for I disobey their positive order, whilst I make
amusement and pleasure ; I shall always think myself happy, if I may dedicate my most serious endeavours to their interest and service. And I am proud to finish this preface by saying, that the violence of many enemies, whom I never justly offended, is abundantly recompensed by the goodness of more friends, whom I can never suficiently oblige. And if I here aflume the liberty of mentioning my Lord Harley and Lord Bathu r st as the authors of this amicable confederacy, among all those whose names do me great honour at the beginning of my book, * these two only ought to be angry
with me; even this small acknowledgment of their parti
* As fub fcribers to the edition in folio, 1718.
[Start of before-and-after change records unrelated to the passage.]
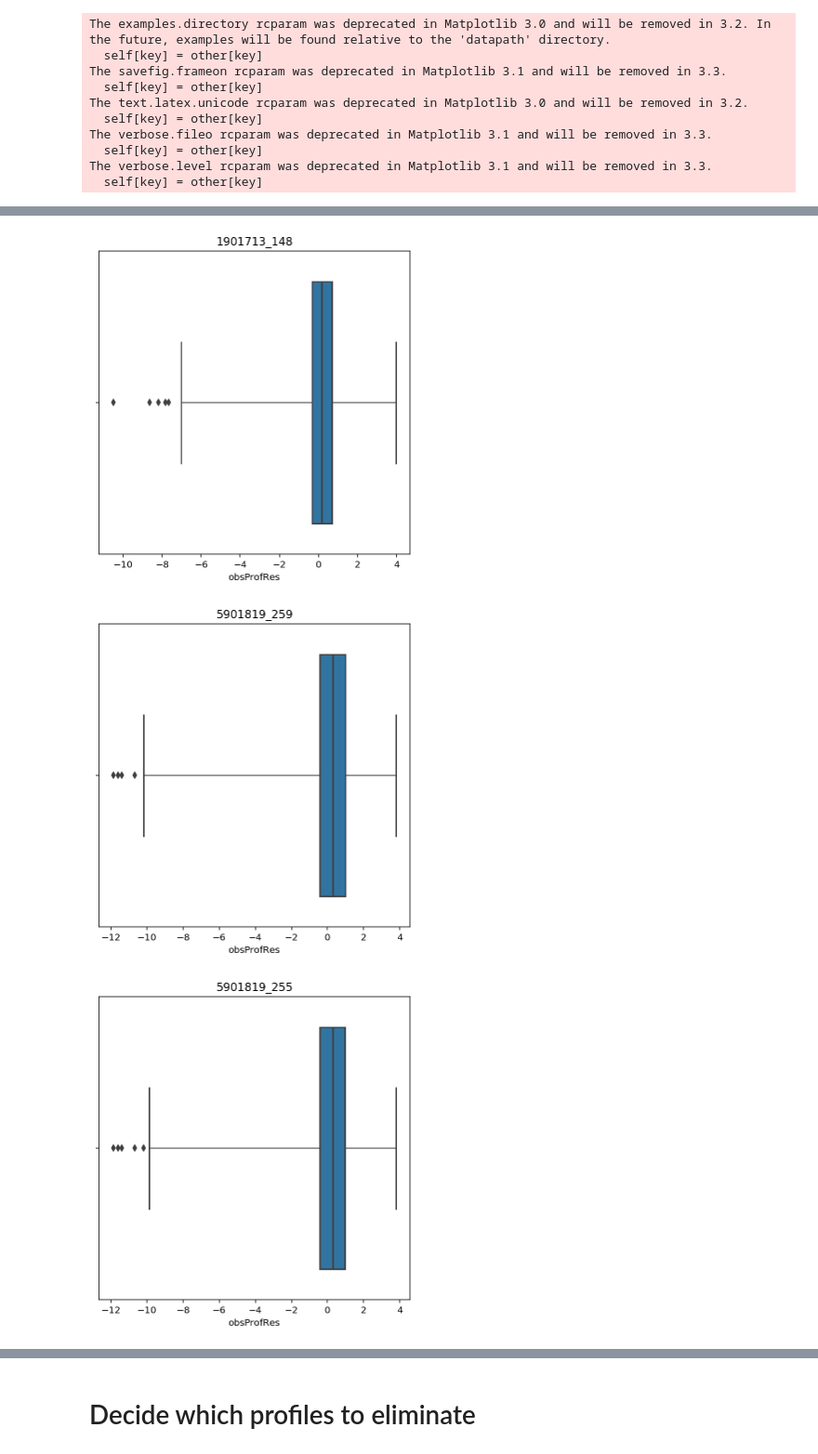
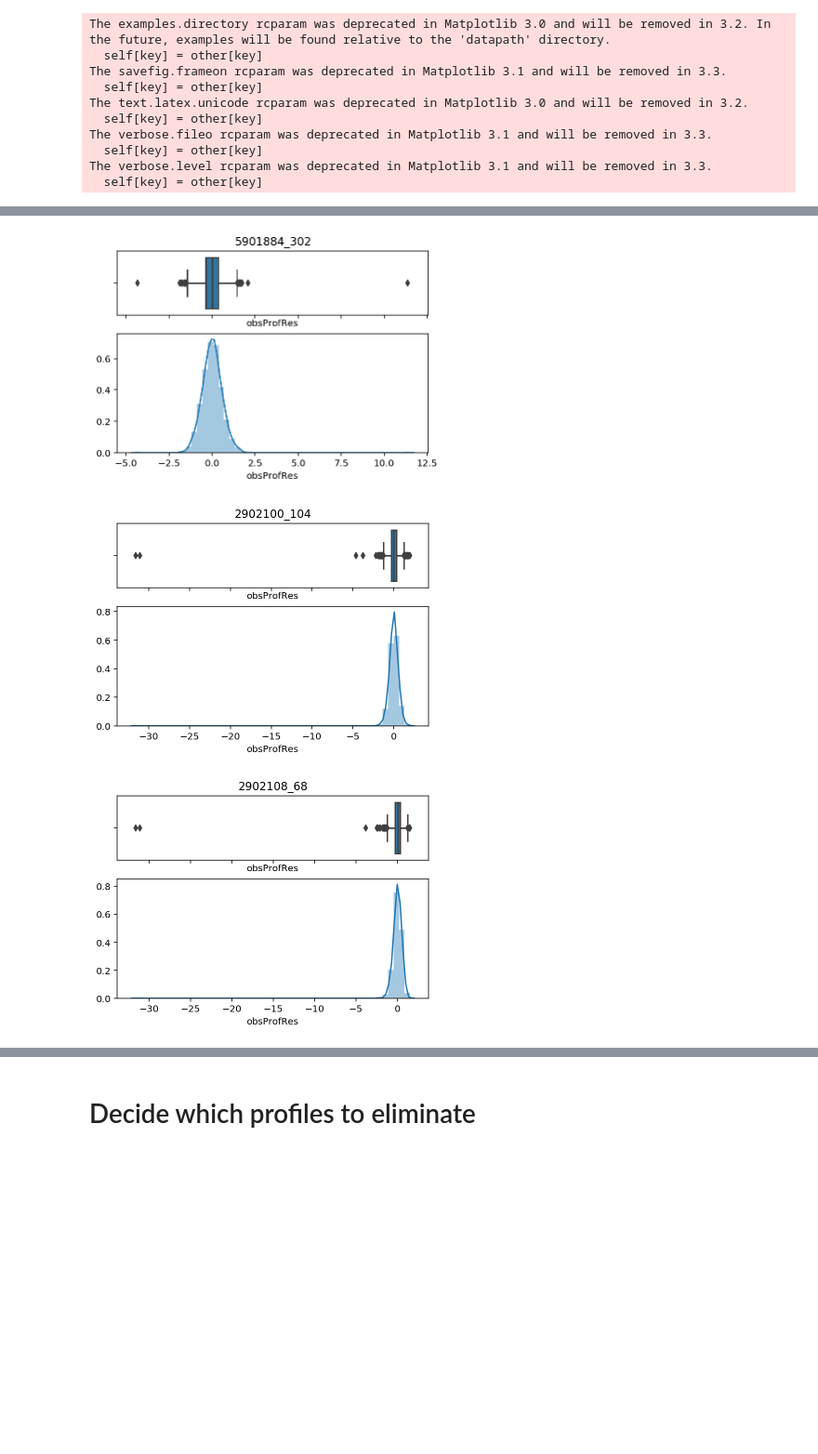
Before and after one commit to tylertucker202/argo-database, a Jupyter notebook: gridding/find-and-filter-outliers.ipynb, the cells around one changed output, grey strips where cells are left out. Shown: that part at 93% size. Cells and saved outputs as stored; diff of their text form; code cells hidden in the pictures; blank space fills up the shorter version.

```diff
--- a/gridding/find-and-filter-outliers.ipynb
+++ b/gridding/find-and-filter-outliers.ipynb
@@ -34,7 +32,7 @@ The verbose.fileo rcparam was deprecated in Matplotlib 3.1 and will be removed i
 The verbose.level rcparam was deprecated in Matplotlib 3.1 and will be removed in 3.3.
   self[key] = other[key]
 # %%
-pLevel = 50
+pLevel = 10
 files = glob('/home/tyler/Kuusela-Stein/Data/Data/**/obsProfResTrendTemp_at{}*.mat'.format(pLevel))
 print(len(files))
 dfkeys =  ['obsProfRes', 'profFloatIDAggrSel', 'profJulDayAggrSel', 'profLatAggrSel', 'profLongAggrSel']
@@ -55,7 +53,7 @@ def load_mat_file(file):
     df['profFloatIDAggrSel'] = df['profFloatIDAggrSel'].apply(lambda x: x.replace(' ', ''))
     return df
 
-for file in files:
+for file in [files[0]]:
     print(file)
     matDf = load_mat_file(file)
 # %% [output]
@@ -98,30 +96,36 @@ def detect_outlier(res, threshold):
 # %%
 # get surrounding profiles from each row's lat-lon
 window = 5 # degree window around outlier
-outTH = 7 # n standard deviations away are considered outliers
+zTH = 7 # n standard deviations away are considered outliers
 
 outlierProfs = []
 for row in suspectDf.itertuples():
     lat = row.profLatAggrSel
     long = row.profLongAggrSel
 
-    query = (matDf['profLongAggrSel'] >= (long - window)) \
+    query =   (matDf['profLongAggrSel'] >= (long - window)) \
             & (matDf['profLongAggrSel'] <= (long + window)) \
             & (matDf['profLatAggrSel'] >= (lat - window)) \
             & (matDf['profLatAggrSel'] <= (lat + window))
     mdf = matDf[query]
-    # construct a hist, with box plot
-
-    outliers = []
-    outliers = detect_outlier(mdf["obsProfRes"], outTH)
+    # box plot
+    outliers = detect_outlier(mdf["obsProfRes"], zTH)
     outlierProfs += mdf['profFloatIDAggrSel'].iloc[outliers].tolist()
     if not len(outliers) == 0:
-        fig, axes = plt.subplots(nrows=1, ncols=1, figsize=(6,6))
-        ax = sns.boxplot(x=mdf["obsProfRes"], whis=outTH)
+        #fig, axes = plt.subplots(nrows=1, ncols=1, figsize=(6,6))
+        #ax = sns.boxplot(x=mdf["obsProfRes"], whis=outTH)
         title = row.profFloatIDAggrSel
-        ax.set_title(title)
+
+        # Cut the window in 2 parts
+        fig, (ax_box, ax_hist) = plt.subplots(2, sharex=True, gridspec_kw={"height_ratios": (.35, .65)})
+
+        # Add a graph in each part
+        sns.boxplot(mdf["obsProfRes"], ax=ax_box)
+        sns.distplot(mdf["obsProfRes"], ax=ax_hist)
+        ax_box.set_title(title)
+
 #
 # %% [output]
-[figure, old version]
+[figure, new version]
-[figure, old version]
+[figure, new version]
-[figure, old version]
+[figure, new version]
```
Also changed, not shown: parts of 10 cells of this notebook, 7 other files.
wisdom and knowledge. Verf. 16. He spake of trees, from the cedar-tree that is in LeI know, that whatsoever God doeth, it shall be for
E x T S
ALLUDED TO IN THE FIRST BOOK. The Words of the Preacher the Son of David King of Jerusalem. Ecclefiaftes, cap. I. ver. 1. Vanity of vanities, faith the Preacher, vanity of
vanities, all is vanity. Vers. 2. I com m uned with mine own heart, saying, lo, I am come to great estate, and have gotten more wis
than all they that have been before me in Jerusalem : yea my heart had great experience of
even unto the hyllop that springeth out of the wall: he spaké also of beasts, and of fowl, and of creeping things, and of fishes. 1 Kings, ever : nothing can be put to it, nor any thing taken from it: and God doeth it, that men should fear before him. Ecclefiaftes, chap. iii. verf. 14.
chap. iv. verf. 33.